The Black community has a disgusting hubris that is killing our relations with one another, specifically between Black men and Black women. That hubris is that as we struggle for justice and equality we are so afraid of being ignored (although we often are) that we refuse to share the platform of justice with voices that do not first and foremost affirm our victimization. We are always trying to out disenfranchise one another: my struggle is greater than your struggle. I don’t know where we got the idea that only one struggle can exist and that only the greatest struggle will be acknowledged. It is true that at any given time America at large is only acknowledging one struggle at a time and often during that time ignores all others but that is the behavior of the oppressors and not one that we should mirror.
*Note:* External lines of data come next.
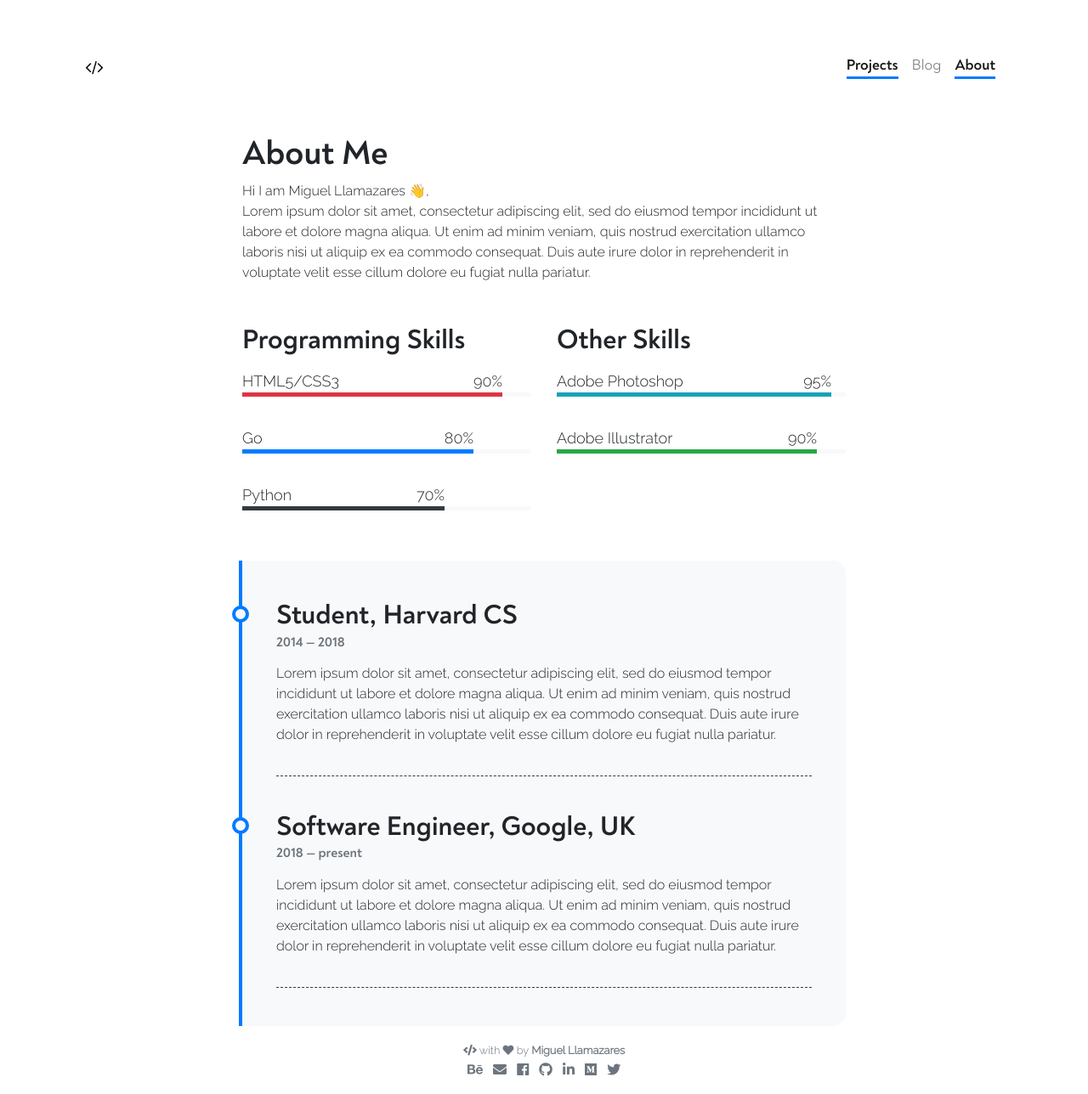
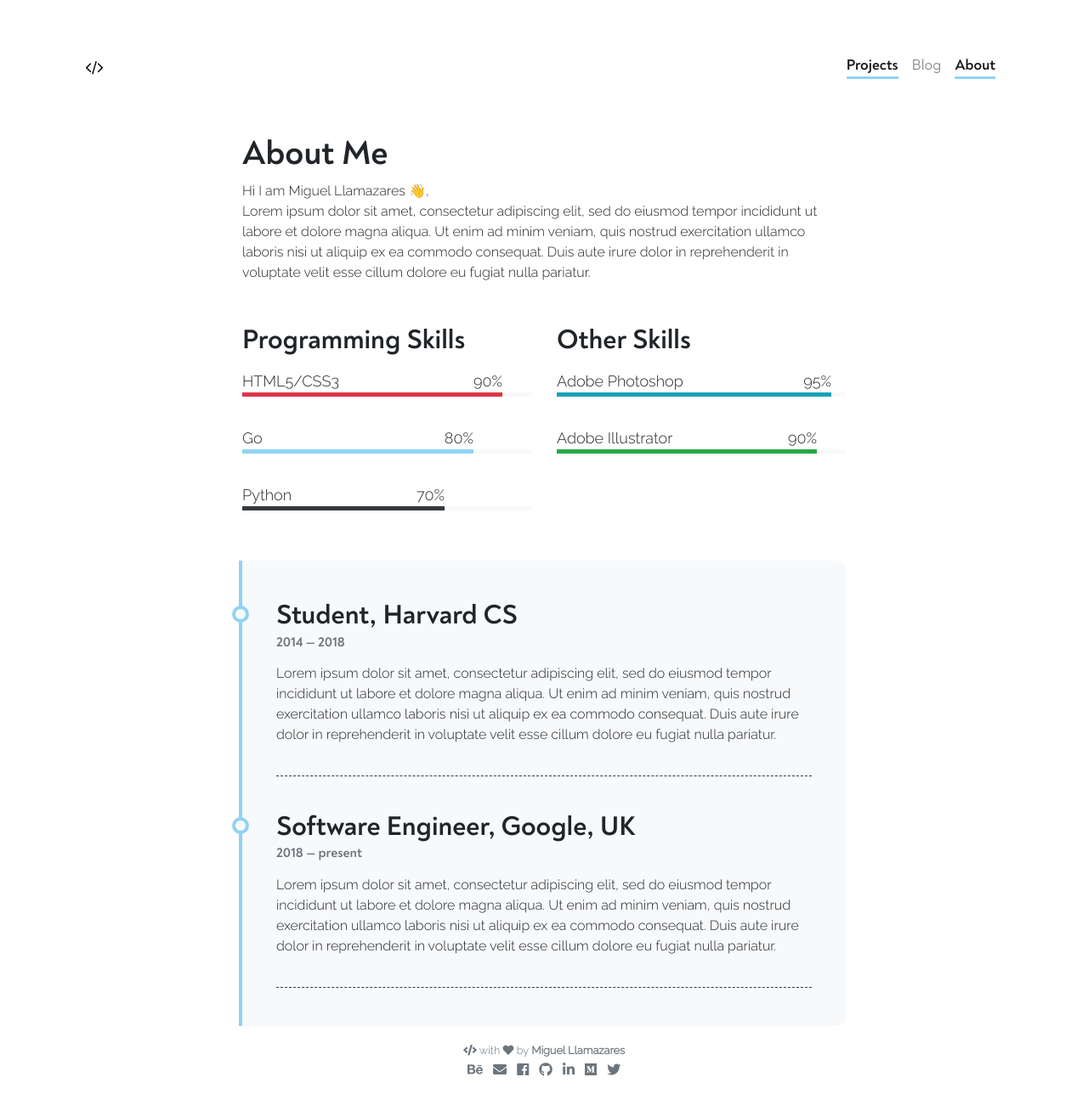
Before and after one commit to mllamazares/mllamazares.github.io, a Jekyll site: the page built from pages/about.md, in a window 1280 px wide. Shown: the whole page at 85% size. Built offline with Jekyll 4.4.1, drawn with Linux system fonts in a browser that asks for light colours; nearby versions of some CDN libraries; emoji names are drawn with the system emoji font.

Commit message:
Update _variables.scss

```diff
--- a/_sass/_variables.scss
+++ b/_sass/_variables.scss
@@ -1,4 +1,4 @@
-$primary:   #007bff;
+$primary:   #8fd3f4;
 $secondary: #6c757d;
 $success:   #28a745;
 $info:      #17a2b8;
@@ -7,4 +7,4 @@ $danger:    #dc3545;
 $light:     #f8f9fa;
 $dark:      #343a40;
 
-$rounded-borders: 15px;
+$rounded-borders: 10px;
```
What all disenfranchised groups know is that America is powerful enough to oppress us all at once and we have to strand in solidarity with one another despite the nuances that differentiate our struggles.
Terms like privilege have existed as part of the articulation of oppression; however, they are ineffective for describing what we now know and experience. The term privilege on it’s true definition is not a bad word to describe certain entitlements given to some people; however, in the context of liberation and equality struggles it has been given a negative connotation that people from disenfranchised groups cannot relate to. So when combining the term privilege with anything other than White, people from disenfranchised groups get offended. If we get out of our feelings long enough to intellectually consider the point being made, we might find some truth in it. The term “Black Female Privilege” may be provocative but the sentiment being expressed is a fact. And that fact doesn’t make Black women not oppressed or disenfranchised. It just means they aren’t the only ones.
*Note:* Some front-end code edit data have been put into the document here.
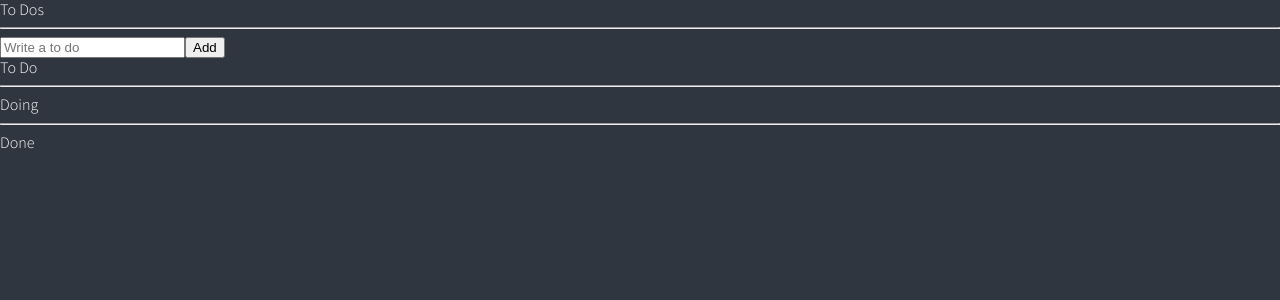
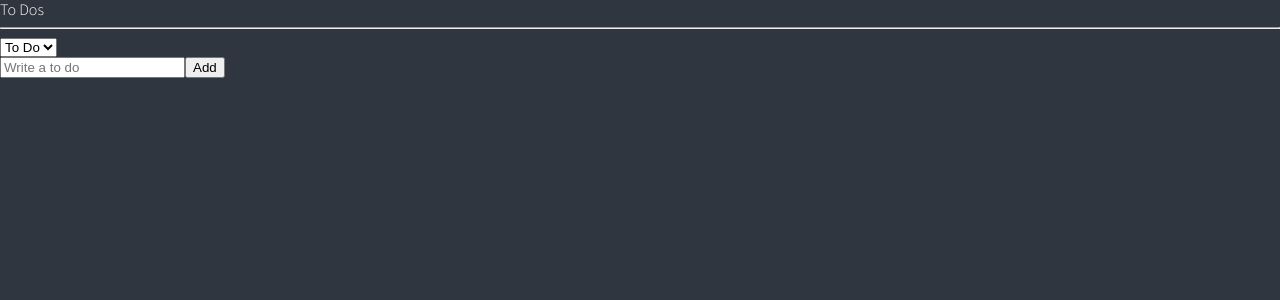
Before and after one commit to lhk6397/To-Do-list, a React (Create React App) app: page / in a window 1280 px wide. Shown: the top 300 px of the page. Built offline with nearby package versions, Linux system fonts and the light colour scheme.

Commit message:
Refactoring
Add categoryState for using selector

```diff
--- a/src/atoms.tsx
+++ b/src/atoms.tsx
@@ -5,6 +5,11 @@
   id: number;
   category: "TO_DO" | "DOING" | "DONE";
 }
+
+export const categroyState = atom({
+  key: "category",
+  default: "TO_DO",
+});
 
 export const toDoState = atom<IToDo[]>({
   key: "toDo",
@@ -15,11 +20,15 @@
   key: "toDoSelector",
   get: ({ get }) => {
     const toDos = get(toDoState);
-    return [
-      toDos.filter((toDo) => toDo.category === "TO_DO"),
-      toDos.filter((toDo) => toDo.category === "DOING"),
-      toDos.filter((toDo) => toDo.category === "DONE"),
-    ];
+    const category = get(categroyState);
+    switch (category) {
+      case "TO_DO":
+        return toDos.filter((toDo) => toDo.category === "TO_DO");
+      case "DOING":
+        return toDos.filter((toDo) => toDo.category === "DOING");
+      case "DONE":
+        return toDos.filter((toDo) => toDo.category === "DONE");
+    }
   },
 
   // get function이 있어야 selector 내부로 atom을 받을 수 있다.
--- a/src/components/ToDoList.tsx
+++ b/src/components/ToDoList.tsx
@@ -1,35 +1,30 @@
-import { useRecoilValue } from "recoil";
-import { toDoSelector, toDoState } from "../atoms";
+import { useRecoilState, useRecoilValue } from "recoil";
+import { categroyState, toDoSelector } from "../atoms";
 import CreateToDo from "./CreateToDo";
 import ToDo from "./ToDo";
 
 function ToDoList() {
-  const [toDo, doing, done] = useRecoilValue(toDoSelector);
+  const toDos = useRecoilValue(toDoSelector);
+  const [category, setCategory] = useRecoilState(categroyState);
+  const onInput = (event: React.FormEvent<HTMLSelectElement>) => {
+    setCategory(event.currentTarget.value);
+  };
+  console.log(category);
   return (
     <div>
       <h1>To Dos</h1>
       <hr />
+
+      <select value={category} onInput={onInput}>
+        <option value="TO_DO">To Do</option>
+        <option value="DOING">Doing</option>
+        <option value="DONE">Done</option>
+      </select>
+
       <CreateToDo />
-      <h2>To Do</h2>
-      <ul>
-        {toDo.map((toDo) => (
-          <ToDo {...toDo} />
-        ))}
-      </ul>
-      <hr />
-      <h2>Doing</h2>
-      <ul>
-        {doing.map((toDo) => (
-          <ToDo {...toDo} />
-        ))}
-      </ul>
-      <hr />
-      <h2>Done</h2>
-      <ul>
-        {done.map((toDo) => (
-          <ToDo {...toDo} />
-        ))}
-      </ul>
+      {toDos?.map((toDo) => (
+        <ToDo key={toDo.id} {...toDo} />
+      ))}
     </div>
   );
 }
```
Overall I believe that we should stop trying to describe and define discrimination in coinphrases that negate the complexity of the situation. Furthermore, we should avoid language that describes our struggles in a contrast to another disenfranchised group. Such behavior turns the discussion into a match between the two groups and polarizes the struggle when, in fact, the two are similar and yet distinctly different…and that’s okay. Aren’t we fighting for the equality of ALL people?? Anything less supports and reinforces the system of oppression which thrives our division and assaults upon each other. The presence of one group’s struggle in the conversation does not mean the absence of another’s. So while the system of oppression and survival for Black men may have nuances that do not affect Black women, no one group is more victimized than the other. In the end we are all in the same struggle against discrimination which happens across genders, races, social classes.
I’m not sayin; I’m just sayin,
An Angry Black Man